TASK INSTRUCTIONS: Gather each line in the entries that includes the string "alignment".
RECORDS SHOWN section start
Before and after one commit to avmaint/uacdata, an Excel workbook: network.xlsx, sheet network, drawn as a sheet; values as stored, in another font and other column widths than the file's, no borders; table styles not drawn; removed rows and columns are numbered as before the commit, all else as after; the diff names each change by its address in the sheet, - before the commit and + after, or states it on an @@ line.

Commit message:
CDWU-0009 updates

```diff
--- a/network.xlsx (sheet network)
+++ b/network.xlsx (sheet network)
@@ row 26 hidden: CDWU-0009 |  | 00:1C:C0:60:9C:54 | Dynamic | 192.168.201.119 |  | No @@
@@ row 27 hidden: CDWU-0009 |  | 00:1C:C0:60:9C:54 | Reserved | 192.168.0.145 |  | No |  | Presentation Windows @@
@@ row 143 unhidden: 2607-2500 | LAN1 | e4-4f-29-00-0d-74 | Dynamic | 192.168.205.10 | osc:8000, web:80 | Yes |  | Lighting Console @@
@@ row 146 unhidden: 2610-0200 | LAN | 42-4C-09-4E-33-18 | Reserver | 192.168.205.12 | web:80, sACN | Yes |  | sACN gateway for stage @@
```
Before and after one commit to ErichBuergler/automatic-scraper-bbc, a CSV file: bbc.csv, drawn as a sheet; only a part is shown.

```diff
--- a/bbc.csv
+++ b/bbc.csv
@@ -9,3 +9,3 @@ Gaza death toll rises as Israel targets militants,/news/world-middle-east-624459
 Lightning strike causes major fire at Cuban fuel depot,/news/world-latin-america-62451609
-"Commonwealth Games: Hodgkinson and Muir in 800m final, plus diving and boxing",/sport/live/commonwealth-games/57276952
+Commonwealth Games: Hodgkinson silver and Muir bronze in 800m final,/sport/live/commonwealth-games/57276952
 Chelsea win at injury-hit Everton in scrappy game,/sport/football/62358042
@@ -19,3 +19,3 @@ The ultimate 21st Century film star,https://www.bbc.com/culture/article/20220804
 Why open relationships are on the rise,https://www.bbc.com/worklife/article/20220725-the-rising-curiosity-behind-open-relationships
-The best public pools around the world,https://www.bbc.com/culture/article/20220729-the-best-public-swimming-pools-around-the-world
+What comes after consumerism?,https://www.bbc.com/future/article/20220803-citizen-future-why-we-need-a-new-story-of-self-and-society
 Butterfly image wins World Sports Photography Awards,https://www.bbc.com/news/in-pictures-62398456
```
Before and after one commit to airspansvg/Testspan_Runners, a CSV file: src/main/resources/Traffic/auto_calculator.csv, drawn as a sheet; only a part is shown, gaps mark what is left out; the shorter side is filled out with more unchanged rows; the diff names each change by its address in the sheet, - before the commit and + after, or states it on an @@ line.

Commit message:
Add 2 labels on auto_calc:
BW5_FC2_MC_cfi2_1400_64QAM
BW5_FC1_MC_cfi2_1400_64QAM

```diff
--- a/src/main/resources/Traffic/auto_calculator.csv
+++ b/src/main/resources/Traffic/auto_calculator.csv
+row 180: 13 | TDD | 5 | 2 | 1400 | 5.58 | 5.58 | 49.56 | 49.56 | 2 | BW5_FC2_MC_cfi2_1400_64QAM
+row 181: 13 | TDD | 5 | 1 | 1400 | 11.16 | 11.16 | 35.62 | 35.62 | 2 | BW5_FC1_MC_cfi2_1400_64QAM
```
RECORDS SHOWN section end
RECORDS SHOWN section start
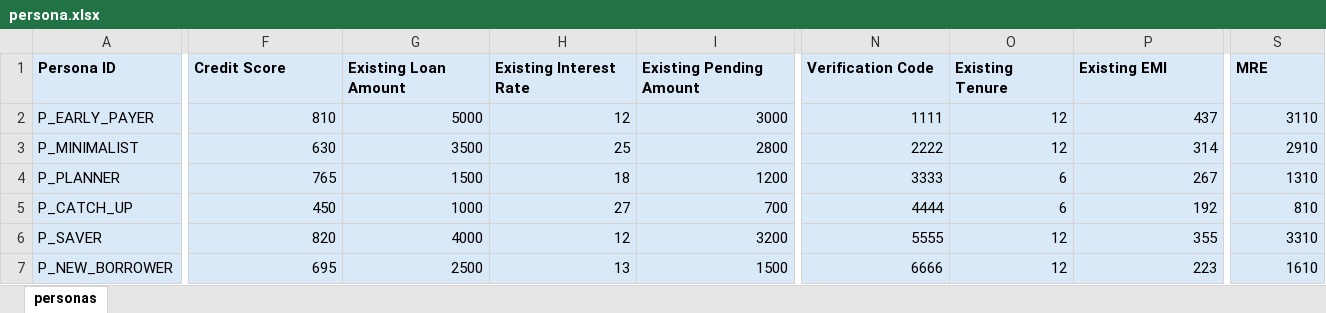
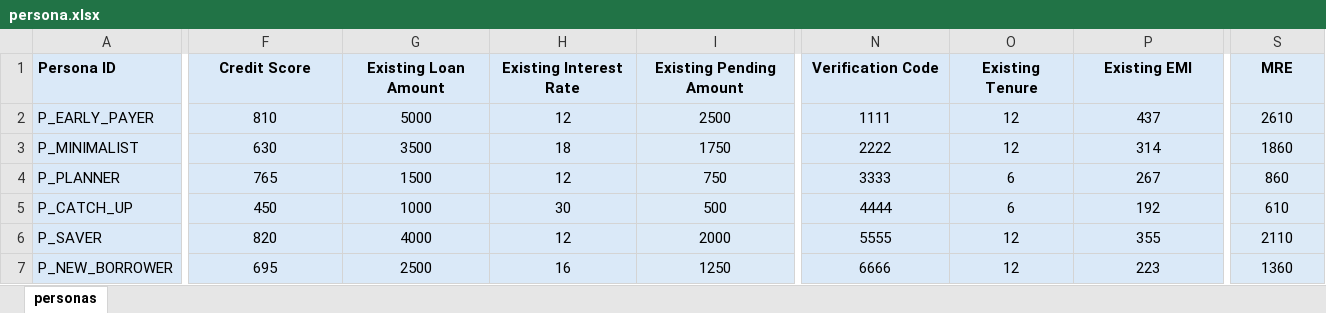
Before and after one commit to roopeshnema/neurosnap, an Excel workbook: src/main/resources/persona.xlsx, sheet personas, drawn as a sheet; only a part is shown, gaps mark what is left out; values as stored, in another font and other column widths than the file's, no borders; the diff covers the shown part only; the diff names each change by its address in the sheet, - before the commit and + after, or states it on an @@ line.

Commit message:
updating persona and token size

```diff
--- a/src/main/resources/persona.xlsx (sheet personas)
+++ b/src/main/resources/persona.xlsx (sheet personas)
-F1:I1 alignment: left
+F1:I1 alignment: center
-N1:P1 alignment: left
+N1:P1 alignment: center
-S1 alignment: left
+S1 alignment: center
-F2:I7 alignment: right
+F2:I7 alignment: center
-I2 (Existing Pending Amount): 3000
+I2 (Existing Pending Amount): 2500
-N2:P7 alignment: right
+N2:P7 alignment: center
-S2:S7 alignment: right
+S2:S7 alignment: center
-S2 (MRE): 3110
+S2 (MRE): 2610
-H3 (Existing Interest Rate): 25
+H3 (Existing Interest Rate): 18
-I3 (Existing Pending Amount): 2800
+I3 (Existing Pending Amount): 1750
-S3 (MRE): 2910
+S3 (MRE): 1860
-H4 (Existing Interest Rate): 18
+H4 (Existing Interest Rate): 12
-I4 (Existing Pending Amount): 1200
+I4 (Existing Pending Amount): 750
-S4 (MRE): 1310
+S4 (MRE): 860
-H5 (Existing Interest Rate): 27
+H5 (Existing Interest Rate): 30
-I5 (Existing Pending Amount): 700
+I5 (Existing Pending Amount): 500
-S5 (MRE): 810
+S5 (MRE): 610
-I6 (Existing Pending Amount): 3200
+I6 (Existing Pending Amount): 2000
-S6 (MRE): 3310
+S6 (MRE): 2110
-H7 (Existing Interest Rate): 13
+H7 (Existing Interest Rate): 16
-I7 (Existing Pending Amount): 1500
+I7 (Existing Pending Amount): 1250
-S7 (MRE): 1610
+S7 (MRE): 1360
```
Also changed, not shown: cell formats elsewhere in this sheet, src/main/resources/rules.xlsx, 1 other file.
RECORDS SHOWN section end
RECORDS SHOWN section start
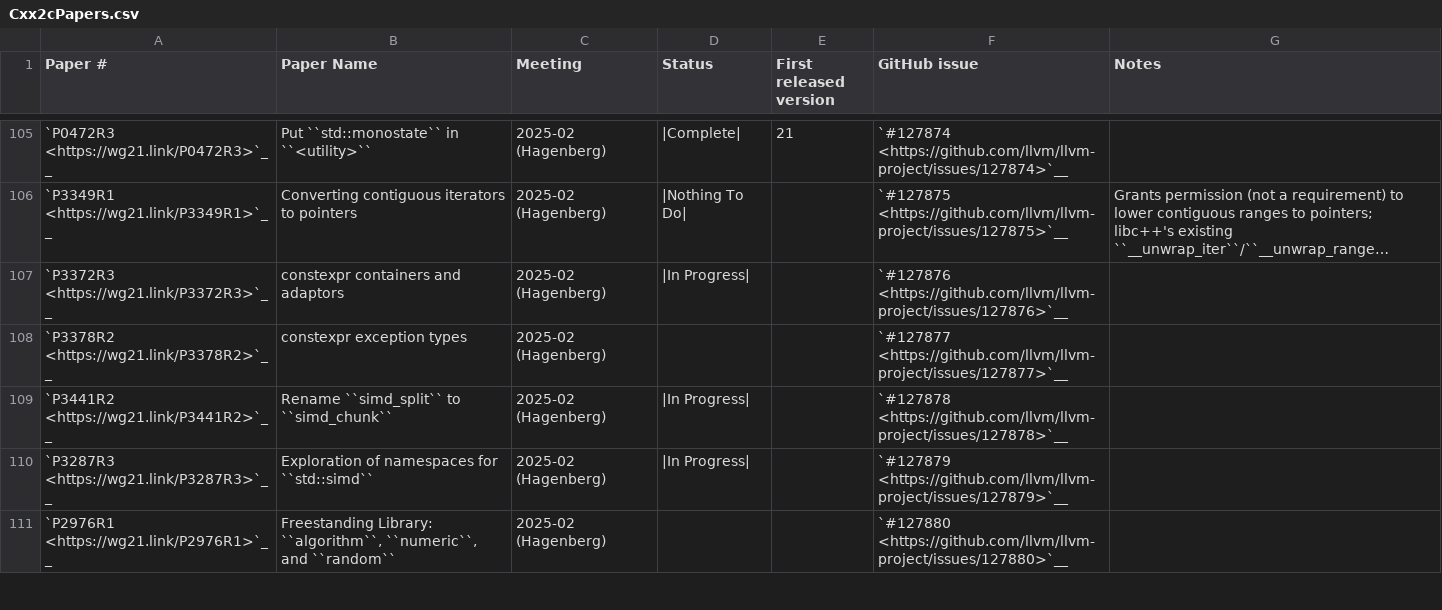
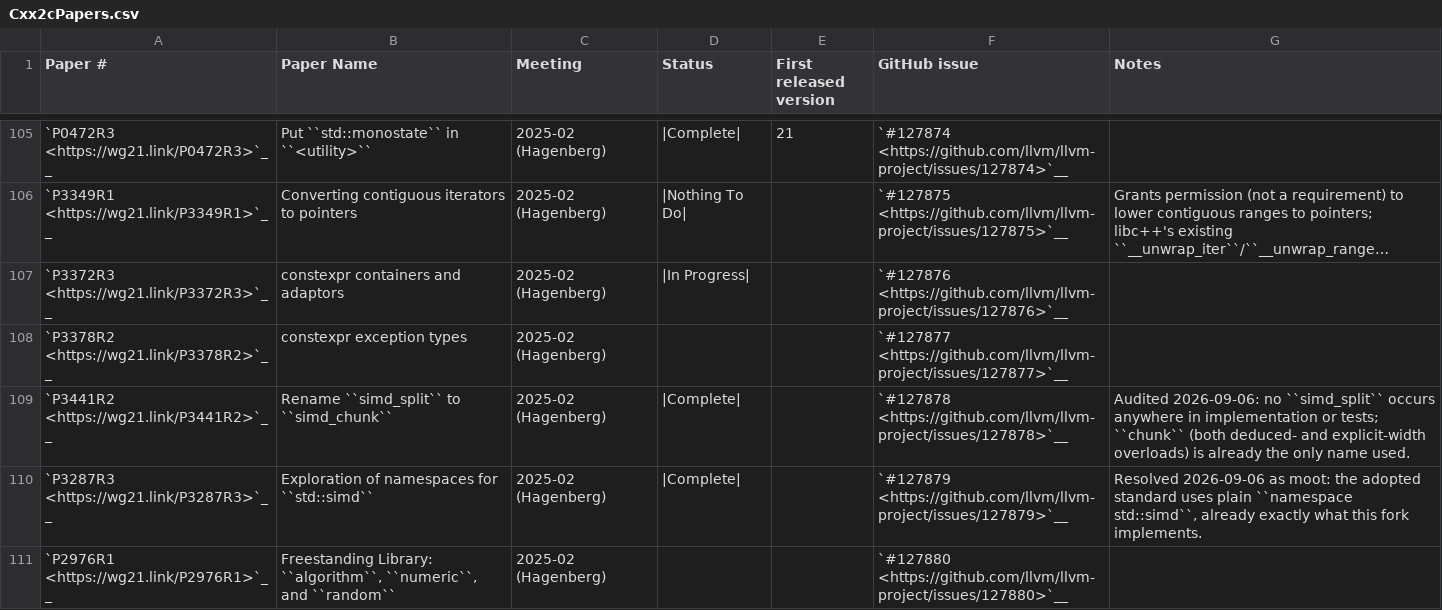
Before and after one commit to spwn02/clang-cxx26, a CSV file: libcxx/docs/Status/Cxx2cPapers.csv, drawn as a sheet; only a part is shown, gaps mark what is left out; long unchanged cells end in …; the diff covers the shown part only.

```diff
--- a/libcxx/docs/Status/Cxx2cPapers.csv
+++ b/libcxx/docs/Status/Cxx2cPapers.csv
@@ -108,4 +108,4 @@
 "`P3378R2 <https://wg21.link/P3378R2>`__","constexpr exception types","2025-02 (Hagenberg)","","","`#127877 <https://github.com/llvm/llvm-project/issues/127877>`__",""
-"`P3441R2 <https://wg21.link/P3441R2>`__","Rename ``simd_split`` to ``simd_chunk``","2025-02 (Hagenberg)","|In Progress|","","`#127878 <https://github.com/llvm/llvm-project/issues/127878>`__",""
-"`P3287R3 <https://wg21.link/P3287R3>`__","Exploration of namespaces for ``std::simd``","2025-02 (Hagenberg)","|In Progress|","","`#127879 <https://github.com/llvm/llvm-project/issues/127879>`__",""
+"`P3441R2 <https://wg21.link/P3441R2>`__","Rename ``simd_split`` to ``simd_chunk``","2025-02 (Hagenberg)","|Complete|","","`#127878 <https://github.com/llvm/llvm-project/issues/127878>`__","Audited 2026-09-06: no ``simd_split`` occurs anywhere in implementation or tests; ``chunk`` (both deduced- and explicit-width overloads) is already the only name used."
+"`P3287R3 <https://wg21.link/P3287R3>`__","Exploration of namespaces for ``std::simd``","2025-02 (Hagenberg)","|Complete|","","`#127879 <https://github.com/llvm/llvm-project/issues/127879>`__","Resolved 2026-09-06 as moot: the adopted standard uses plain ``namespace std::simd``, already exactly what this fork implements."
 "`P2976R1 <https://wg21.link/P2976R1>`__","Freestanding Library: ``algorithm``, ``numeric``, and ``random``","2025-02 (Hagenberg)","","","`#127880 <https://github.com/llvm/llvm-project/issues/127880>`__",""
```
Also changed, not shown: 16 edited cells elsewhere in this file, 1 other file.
RECORDS SHOWN section end
YOUR RESPONSE:
-F1:I1 alignment: left
+F1:I1 alignment: center
-N1:P1 alignment: left
+N1:P1 alignment: center
-S1 alignment: left
+S1 alignment: center
-F2:I7 alignment: right
+F2:I7 alignment: center
-N2:P7 alignment: right
+N2:P7 alignment: center
-S2:S7 alignment: right
+S2:S7 alignment: center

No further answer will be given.